Life As We Knew It by Susan Beth Pfeffer mimics my childhood imaginations of what the apocalypse would have been like. When a meteor hits the moon and knocks it closer to the earth, it creates a sequence of global catastrophes: deadly tsunamis, erupting volcanoes, and drastic climate change. It’s realistic; it’s not action-packed. The fate of the whole world doesn’t lie on the heroine’s hands. Most of the time the characters are in the dark of what is going on in their town, the country, and the rest of the world. Life As We Knew It is a realistic survival story about Miranda and her family.
I was surprised by how much I enjoyed the audiobook of Life As We Knew It because it isn’t a fast-paced novel. It’s not the kind of novel that keeps readers on the edge of their seats. It’s a chronicle of the changes in everyday life post-apocalypse. Through Miranda’s diary, seemingly ordinary things become precious in the post-apocalyptic world. Readers are reminded of what basic necessities we need in life and what we shouldn’t take for granted.
Miranda is a likeable protagonist because she isn’t perfect. The apocalypse suddenly didn’t make her a better person. At times, she can still be extremely greedy, jealous, and even a little childish. But she also grows a lot as a character in Life As We Knew It. Miranda is also a normal teenage girl, and the apocalypse didn’t take away all her innocence. Even if the book can sometimes get bleak, it was nice to hear about extremely teenager things like crushes and fangirling.
While the ending of Life As We Knew It doesn’t resolve everything, the ending was satisfying. I’m still not sure if I want to continue on with the series even if I enjoyed the first book so much. I like how the ending left off.
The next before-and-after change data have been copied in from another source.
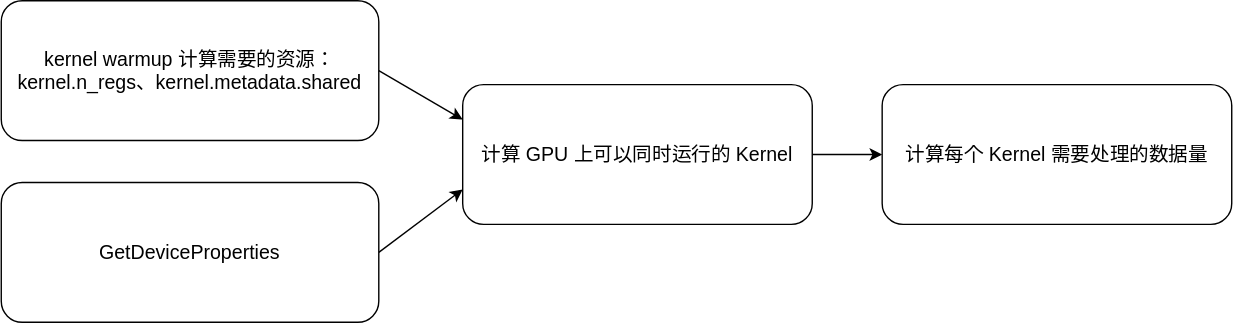
This is triton/assets/fused-softmax_opt-num-programs.drawio.svg from awmthink/model-deployment, a draw.io export, as it was before one commit. Source tidied: cells renumbered, new cells last; positions are measured from the earlier drawing's top-left corner, leaving out a move shared by most shapes. Its diagram source:
```xml
<mxGraphModel>
  <root>
    <mxCell id="0" />
    <mxCell id="1" parent="0" />
    <mxCell id="2" style="edgeStyle=none;html=1;exitX=1;exitY=0.5;exitDx=0;exitDy=0;entryX=0;entryY=0.25;entryDx=0;entryDy=0;fontSize=14;" parent="1" edge="1" source="3" target="7">
      <mxGeometry relative="1" as="geometry" />
    </mxCell>
    <mxCell id="3" value="&lt;font style=&quot;font-size: 14px;&quot;&gt;kernel warmup 计算需要的资源：&lt;br&gt;kernel.n_regs、kernel.metadata.shared&lt;/font&gt;" style="rounded=1;whiteSpace=wrap;html=1;" parent="1" vertex="1">
      <mxGeometry width="270" height="100" as="geometry" />
    </mxCell>
    <mxCell id="4" style="edgeStyle=none;html=1;exitX=1;exitY=0.5;exitDx=0;exitDy=0;entryX=0;entryY=0.75;entryDx=0;entryDy=0;fontSize=14;" parent="1" edge="1" source="5" target="7">
      <mxGeometry relative="1" as="geometry" />
    </mxCell>
    <mxCell id="5" value="&lt;span style=&quot;font-size: 14px;&quot;&gt;GetDeviceProperties&lt;/span&gt;" style="rounded=1;whiteSpace=wrap;html=1;" parent="1" vertex="1">
      <mxGeometry y="130" width="270" height="100" as="geometry" />
    </mxCell>
    <mxCell id="6" style="edgeStyle=none;html=1;exitX=1;exitY=0.5;exitDx=0;exitDy=0;entryX=0;entryY=0.5;entryDx=0;entryDy=0;fontSize=14;" parent="1" edge="1" source="7" target="8">
      <mxGeometry relative="1" as="geometry" />
    </mxCell>
    <mxCell id="7" value="&lt;span style=&quot;font-size: 14px;&quot;&gt;计算 GPU 上可以同时运行的 Kernel&lt;/span&gt;" style="rounded=1;whiteSpace=wrap;html=1;" parent="1" vertex="1">
      <mxGeometry x="330" y="60" width="250" height="100" as="geometry" />
    </mxCell>
    <mxCell id="8" value="&lt;span style=&quot;font-size: 14px;&quot;&gt;计算每个 Kernel 需要处理的数据量&lt;/span&gt;" style="rounded=1;whiteSpace=wrap;html=1;" parent="1" vertex="1">
      <mxGeometry x="630" y="60" width="250" height="100" as="geometry" />
    </mxCell>
  </root>
</mxGraphModel>
```
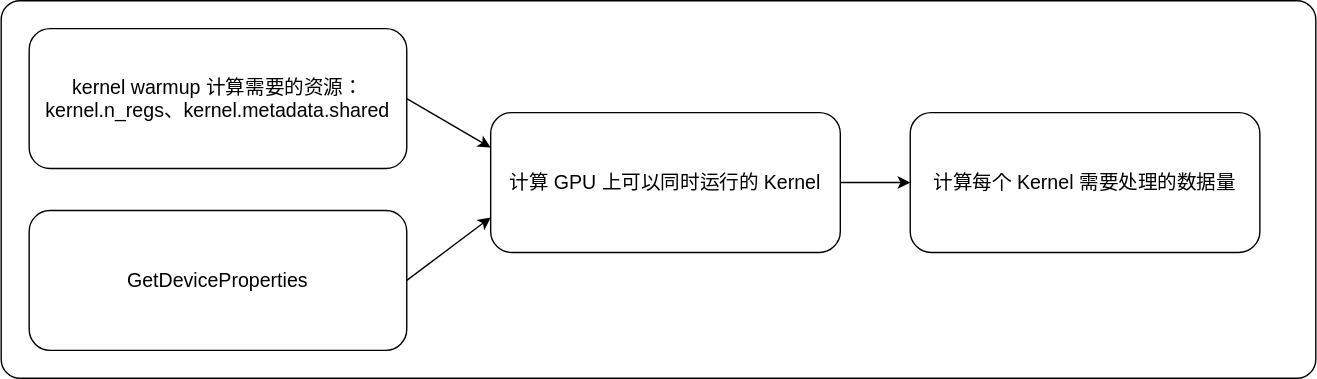
Later version of the same file.

Diff of the diagram source:
```diff
@@ -2,6 +2,9 @@
   <root>
     <mxCell id="0" />
     <mxCell id="1" parent="0" />
+    <mxCell id="9" style="rounded=1;whiteSpace=wrap;html=1;arcSize=5;" parent="1" vertex="1">
+      <mxGeometry x="-20" y="-20" width="940" height="270" as="geometry" />
+    </mxCell>
     <mxCell id="2" style="edgeStyle=none;html=1;exitX=1;exitY=0.5;exitDx=0;exitDy=0;entryX=0;entryY=0.25;entryDx=0;entryDy=0;fontSize=14;" parent="1" edge="1" source="3" target="7">
       <mxGeometry relative="1" as="geometry" />
     </mxCell>
```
It left enough to my imagination to wonder what life would be like for Miranda after I turned the last page.
Life As We Knew It by Susan Beth Pfeffer is definitely one of my favorite audiobooks and also one of my favorite apocalyptic novels.